| Dataset records |
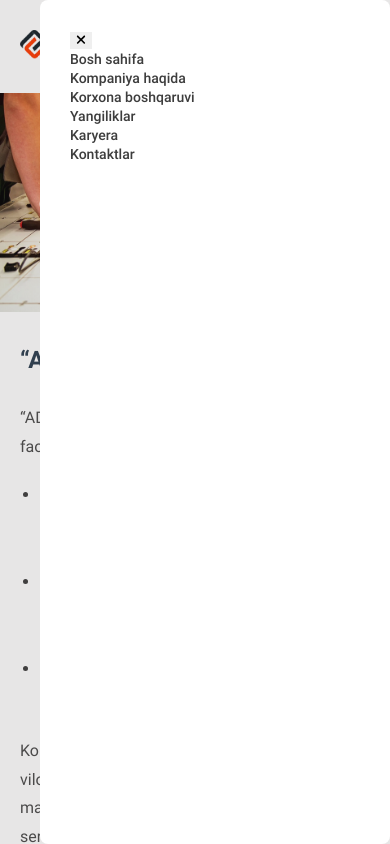
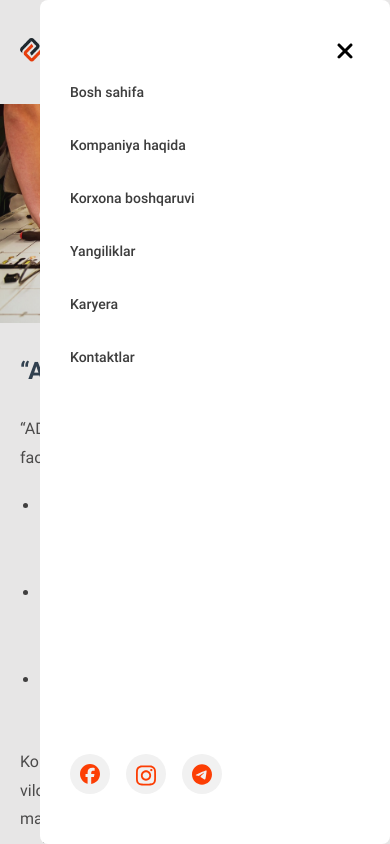
Before and after one commit to ismoilov0624/adm-electrics, a React (Vite) app: page / in a window 390 px wide. Both pictures are taken after a click on the button 356 px from the left and 46 px from the top of the page. Shown: the top 844 px of the page. Built offline with nearby package versions, Linux system fonts and the light colour scheme.

Commit message:
new-changes

```diff
--- a/src/layout/header/header.jsx
+++ b/src/layout/header/header.jsx
@@ -6,6 +6,9 @@ import { useModal } from "../../hooks/useModal";
 import { Modal } from "../../components/modal/modal";
 import { FontAwesomeIcon } from "@fortawesome/react-fontawesome";
 import { faBars, faTimes } from "@fortawesome/free-solid-svg-icons";
+import instagram from "../../assets/icons/footer/instagram.svg";
+import facebook from "../../assets/icons/footer/facebook.svg";
+import telegram from "../../assets/icons/footer/telegram.svg";
 
 import { DownOutlined } from "@ant-design/icons";
 import { Dropdown, Space } from "antd";
@@ -128,6 +131,32 @@ export const Header = () => {
               </Link>
             </li>
           </ul>
+          <div className="header__socials">
+            <a
+              className="header__badge"
+              href="https://www.facebook.com/admelectrics.uz"
+              target="_blank"
+              rel="noopener noreferrer"
+            >
+              <img src={facebook} alt="Facebook" />
+            </a>
+            <a
+              className="header__badge"
+              href="https://www.facebook.com/admelectrics.uz"
+              target="_blank"
+              rel="noopener noreferrer"
+            >
+              <img src={instagram} alt="Instagram" />
+            </a>
+            <a
+              className="header__badge"
+              href="https://t.me/ADM_ELECTRICS_Jobs"
+              target="_blank"
+              rel="noopener noreferrer"
+            >
+              <img src={telegram} alt="Telegram" />
+            </a>
+          </div>
         </Modal>
       </div>
     </div>
--- a/src/layout/header/header.scss
+++ b/src/layout/header/header.scss
@@ -43,6 +43,11 @@
       max-width: 250px;
     }
   }
+  @media (max-width: 500px) {
+    .logo {
+      max-width: 200px;
+    }
+  }
 
   @media (max-width: 480px) {
     &__nav {
@@ -69,42 +74,69 @@
   @media (min-width: 1120px) {
     display: none;
   }
+}
 
 .menu-button {
   padding: 0.5rem;
+  font-size: 1.5rem;
+  background-color: transparent;
+  border: none;
+  cursor: pointer;
 }
-
 .modal-header {
+  margin-top: 7px;
   display: flex;
   justify-content: flex-end;
 
   .close-button {
-      font-size: 1.25rem;
+    font-size: 1.5rem;
+    background-color: transparent;
+    border: none;
+    cursor: pointer;
   }
 }
 
 .menu-list {
-    border: 1px solid red;
   display: flex;
   flex-direction: column;
-    align-items: center;
-    gap: 1rem;
-    padding: 1rem;
+  gap: 15px;
+}
 
 .menu-item {
-      font-family: "Inter", sans-serif;
-      font-size: 1rem;
+  font-size: 32px;
   font-weight: 500;
   transition: color 0.3s ease-in-out;
   cursor: pointer;
 
   a {
     text-decoration: none;
+  }
+}
+
+.header__socials {
+  position: absolute;
+  bottom: 50px;
+  display: flex;
+  gap: 1rem;
+  margin-top: 20px;
+
+  .header__badge {
+    display: inline-block;
+    width: 40px;
+    height: 40px;
+    background-color: #f1f1f1;
+    border-radius: 50%;
+    padding: 10px;
+    transition: transform 0.3s ease, background-color 0.3s ease;
 
     &:hover {
-          color: var(--primary-color);
+      transform: scale(1.1);
+      background-color: #fc3e04;
+    }
+
+    img {
+      max-width: 100%;
+      height: auto;
     }
   }
 }
-  }
-}
```
Lines whose indentation alone changed are shown as unchanged.
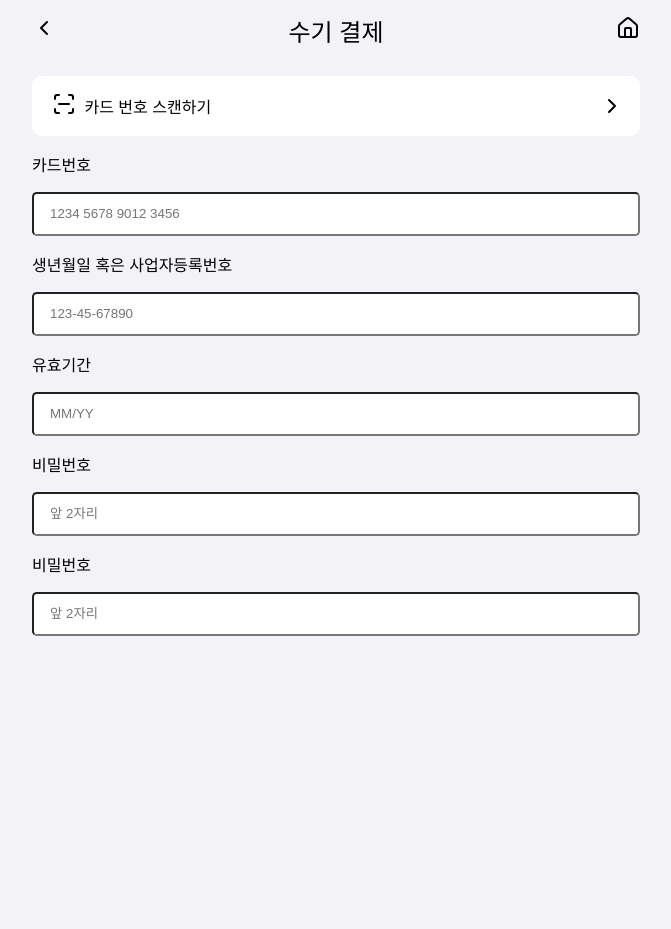
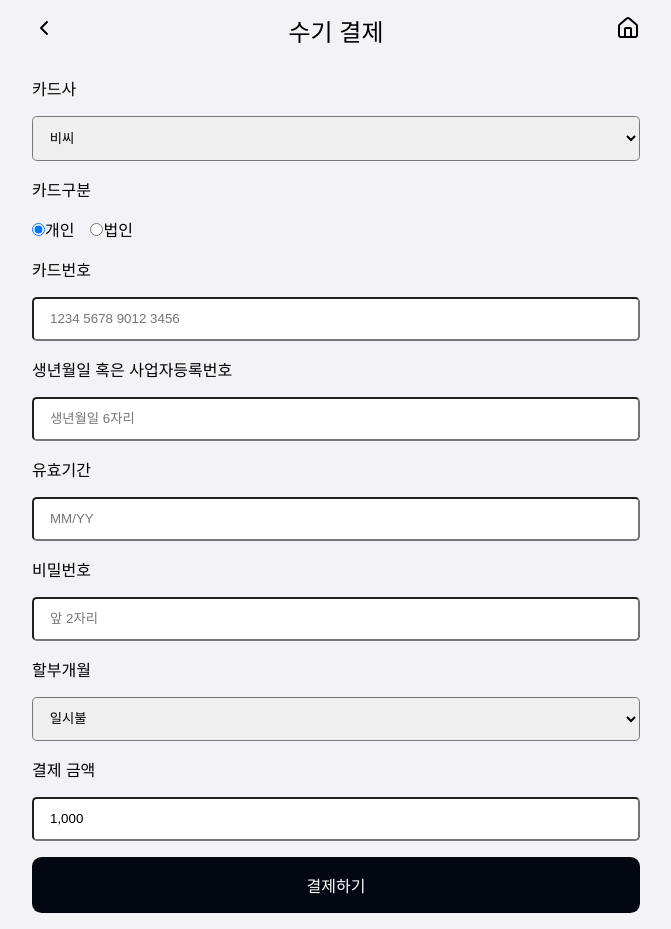
Before and after one commit to jellyjoji/app-paysm, a Next.js app: page /manualPayment in a window 1280 px wide. Shown: the whole page, without its empty margins (304-975 px from the left). Before the commit the page ends 800 px from the top, so only its background shows below. Built offline with nearby package versions, Linux system fonts and the light colour scheme; no server answers; a web font is replaced by a local one.

Commit message:
manualPayment added

```diff
--- a/src/app/(payment)/manualPayment/page.jsx
+++ b/src/app/(payment)/manualPayment/page.jsx
@@ -1,92 +1,292 @@
 "use client"
 
 import styles from "./page.module.scss";
-import { useEffect, useRef } from 'react';
+import { useEffect, useRef, useState } from 'react';
 import { ScanLine, ChevronRight } from 'lucide-react';
 import Link from "next/link";
+import { API_BASE_URL } from "@/lib/api";
 
 export default function ManualPayment() {
   const inputRef = useRef(null);
+  const [formData, setFormData] = useState({
+    cpCd: '01',
+    cardTypeCd: '01',
+    cardNo: '',
+    expireYymm: '',
+    ordAuthNo: '',
+    cardPw: '',
+    quotaMon: '00',
+    goodsAmt: '1000',
+    payMethod: 'card',
+    mid: '',
+    merchantKey: '',
+    merchantId: '',
+    notiUrl: '/result',
+    returnUrl: '/result',
+    ordEmail: 'skyclass@gmail.com',
+    ordTel: '',
+    ordNm: '',
+    ordNo: '',
+    goodsNm: '수기결제',
+    userIp: '127.0.0.1',
+    trxCd: '0',
+    noIntFlg: '0',
+    pointFlg: '0',
+    mbsReserved: 'MallReserved',
+    charSet: 'UTF-8'
+  });
+
+  useEffect(() => {
+    const token = localStorage.getItem("jwtToken");
+
+    fetch(`${API_BASE_URL}/api/payment/getKeyInPaymentInfo`, {
+      headers: {
+        "Authorization": `Bearer ${token}`
+      }
+    })
+      .then(res => {
+        if (!res.ok) throw new Error("상품 조회 실패");
+        return res.json();
+      })
+      .then(data => {
+        setFormData(prev => ({
+          ...prev,
+          mid: data.mid || "",
+          merchantKey: data.merchantKey || "",
+          merchantId: data.merchantId || "",
+          ordTel: data.ordTel || "",
+          ordNm: data.ordNm || "",
+          ordNo: data.ordNo || ""
+        }));
+      })
+      .catch(err => {
+        console.error("에러 발생:", err);
+        alert("정보를 가져오는 중 문제가 발생했습니다.");
+      });
+  }, []);
 
   useEffect(() => {
     const expiryInput = inputRef.current;
 
     const handleInput = (e) => {
-      let value = e.target.value.replace(/\D/g, '').slice(0, 4); // 숫자만, 최대 4자리 (MMYY)
+      let value = e.target.value.replace(/\D/g, '').slice(0, 4);
       if (value.length >= 3) {
         value = value.slice(0, 2) + '/' + value.slice(2);
       }
       e.target.value = value;
+      handleChange(e);
     };
 
     expiryInput.addEventListener('input', handleInput);
     return () => expiryInput.removeEventListener('input', handleInput);
   }, []);
 
+  const handleChange = (e) => {
+    const { name, value } = e.target;
+
+    if (name === 'goodsAmt') {
+      // Remove all non-numeric characters
+      const numericValue = value.replace(/[^\d]/g, '');
+
+      // Format with thousand separators
+      const formattedValue = numericValue.replace(/\B(?=(\d{3})+(?!\d))/g, ',');
+
+      setFormData(prev => ({
+        ...prev,
+        [name]: numericValue // Store the numeric value without commas
+      }));
+
+      // Set the formatted value back to the input
+      e.target.value = formattedValue;
+      return;
+    }
+
+    setFormData(prev => ({
+      ...prev,
+      [name]: value
+    }));
+  };
+
   const handleSubmit = async (e) => {
     e.preventDefault();
-  }
 
+    try {
+      const token = localStorage.getItem("jwtToken");
+      const response = await fetch(`${API_BASE_URL}/api/payment/keyInPaymentReq`, {
+        method: 'POST',
+        headers: {
+          'Content-Type': 'application/json',
+          'Authorization': `Bearer ${token}`
+        },
+        body: JSON.stringify(formData)
+      });
 
-  return <>
+      if (!response.ok) throw new Error("요청 실패");
+
+      const result = await response.json();
+
+      if (result.resultCd === '0000') {
+        alert("결제가 완료되었습니다.");
+      } else {
+        alert(`결제 오류: ${result.resultMsg} (${result.resultCd})`);
+      }
+    } catch (error) {
+      console.error("결제 요청 중 오류 발생:", error);
+      alert("결제 요청 실패");
+    }
+  };
+
+  return (
     <div className={styles.container}>
-      <div className={styles.container__form} onSubmit={handleSubmit}>
-        <Link href="/manualPayment/scanCard">
+      <form className={styles.container__form} onSubmit={handleSubmit}>
+
+        {/* <Link href="/manualPayment/scanCard">
           <div className={styles.container__form__content}>
             <button className={styles.container__form__content__addBtn}>
               <div className={styles.container__form__content__addBtn__title}>
-                <span> <ScanLine /></span>
+                <span><ScanLine /></span>
                 <span>카드 번호 스캔하기</span>
               </div>
               <ChevronRight />
             </button>
           </div>
-        </Link>
+        </Link> */}
 
         <div className={styles.container__form__content}>
-          <label htmlFor="cardNumber">카드번호</label>
-          <input type="text" name="cardNumber" id="cardNumber" placeholder="1234 5678 9012 3456"
-            inputMode="numeric"
-            maxLength="19" />
+          <label htmlFor="cpCd">카드사</label>
+          <select id="cpCd" name="cpCd" value={formData.cpCd} onChange={handleChange}>
+            <option value="01">비씨</option>
+            <option value="02">국민</option>
+            <option value="03">하나</option>
+            <option value="04">삼성</option>
+            <option value="06">신한</option>
+            <option value="07">현대</option>
+            <option value="08">롯데</option>
+            <option value="12">농협</option>
+          </select>
         </div>
 
         <div className={styles.container__form__content}>
-          <label htmlFor="businessNumber">생년월일 혹은 사업자등록번호</label>
-          <input type="text" name="businessNumber" id="businessNumber" placeholder="123-45-67890" />
+          <label>카드구분</label>
+          <div className={styles.container__form__content__radio}>
+            <label>
+              <input
+                type="radio"
+                name="cardTypeCd"
+                value="01"
+                checked={formData.cardTypeCd === '01'}
+                onChange={handleChange}
+              />
+              개인
+            </label>
+            <label>
+              <input
+                type="radio"
+                name="cardTypeCd"
+                value="02"
+                checked={formData.cardTypeCd === '02'}
+                onChange={handleChange}
+              />
+              법인
+            </label>
+          </div>
         </div>
 
         <div className={styles.container__form__content}>
-          <label htmlFor="cardExpiry">유효기간</label>
-          <input type="text" name="cardExpiry" id="cardExpiry" placeholder="MM/YY"
+          <label htmlFor="cardNo">카드번호</label>
+          <input
+            type="text"
+            name="cardNo"
+            id="cardNo"
+            value={formData.cardNo}
+            onChange={handleChange}
+            placeholder="1234 5678 9012 3456"
+            inputMode="numeric"
+            maxLength="16"
+          />
+        </div>
+
+        <div className={styles.container__form__content}>
+          <label htmlFor="ordAuthNo">생년월일 혹은 사업자등록번호</label>
+          <input
+            type="text"
+            name="ordAuthNo"
+            id="ordAuthNo"
+            value={formData.ordAuthNo}
+            onChange={handleChange}
+            placeholder="생년월일 6자리"
+            maxLength="6"
+          />
+        </div>
+
+        <div className={styles.container__form__content}>
+          <label htmlFor="expireYymm">유효기간</label>
+          <input
+            type="text"
+            name="expireYymm"
+            id="expireYymm"
+            value={formData.expireYymm}
+            onChange={handleChange}
+            placeholder="MM/YY"
             maxLength="5"
             inputMode="numeric"
             ref={inputRef}
           />
+        </div>
 
-          <label htmlFor="cardPassword">비밀번호</label>
-
+        <div className={styles.container__form__content}>
+          <label htmlFor="cardPw">비밀번호</label>
           <input
             type="password"
-            name="cardPassword"
-            id="cardPassword"
+            name="cardPw"
+            id="cardPw"
+            value={formData.cardPw}
+            onChange={handleChange}
             placeholder="앞 2자리"
             maxLength="2"
           />
         </div>
 
         <div className={styles.container__form__content}>
-          <label htmlFor="cardPassword">비밀번호</label>
+          <label htmlFor="quotaMon">할부개월</label>
+          <select
+            id="quotaMon"
+            name="quotaMon"
+            value={formData.quotaMon}
+            onChange={handleChange}
+          >
+            <option value="00">일시불</option>
+            <option value="02">2개월</option>
+            <option value="03">3개월</option>
+            <option value="04">4개월</option>
+            <option value="05">5개월</option>
+            <option value="06">6개월</option>
+            <option value="07">7개월</option>
+            <option value="08">8개월</option>
+            <option value="09">9개월</option>
+            <option value="10">10개월</option>
+            <option value="11">11개월</option>
+            <option value="12">12개월</option>
+          </select>
+        </div>
 
+        <div className={styles.container__form__content}>
+          <label htmlFor="goodsAmt">결제 금액</label>
           <input
-            type="password"
-            name="cardPassword"
-            id="cardPassword"
-            placeholder="앞 2자리"
-            maxLength="2"
+            type="text"
+            name="goodsAmt"
+            id="goodsAmt"
+            value={formData.goodsAmt.replace(/\B(?=(\d{3})+(?!\d))/g, ',')}
+            onChange={handleChange}
+            placeholder="결제 금액을 입력하세요"
+            inputMode="numeric"
           />
         </div>
 
-      </div>
+        <button type="submit" className='cta'>
+          결제하기
+        </button>
+      </form>
     </div>
-  </>
+  );
 }
--- a/src/app/(payment)/manualPayment/page.module.scss
+++ b/src/app/(payment)/manualPayment/page.module.scss
@@ -15,6 +15,11 @@
       gap: var(--padding-medium);
       /* min-width: 240px; */
 
+      &__radio {
+        display: flex;
+        align-items: center;
+        gap: var(--padding-medium);
+      }
       &__addBtn {
         display: flex;
         align-items: center;
--- a/src/app/globals.css
+++ b/src/app/globals.css
@@ -185,7 +185,10 @@ textarea {
   padding-left: 1rem;
   border-radius: var(--radius-small);
 }
-
+select {
+  padding: 0.8rem;
+  border-radius: var(--radius-small);
+}
 .cta {
   color: var(--white);
   background-color: var(--color-primary);
--- a/src/app/page.jsx
+++ b/src/app/page.jsx
@@ -33,7 +33,7 @@ export default function Home() {
           </div>
         </Link>
 
-        {/* <Link href="/manualPayment" passHref>
+        <Link href="/manualPayment" passHref>
           <div className={styles.container__content__item}>
             <Image src="/manual.png" alt="수기 결제"
               width={100}
@@ -42,7 +42,7 @@ export default function Home() {
               수기 결제
             </p>
           </div>
-        </Link> */}
+        </Link>
 
         <Link href="/qrPayment" passHref>
           <div className={styles.container__content__item}>
```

| Aim of the exercise |
If a line in the records above has the word "assets", copy it out.

| Answer space |
+import instagram from "../../assets/icons/footer/instagram.svg";
+import facebook from "../../assets/icons/footer/facebook.svg";
+import telegram from "../../assets/icons/footer/telegram.svg";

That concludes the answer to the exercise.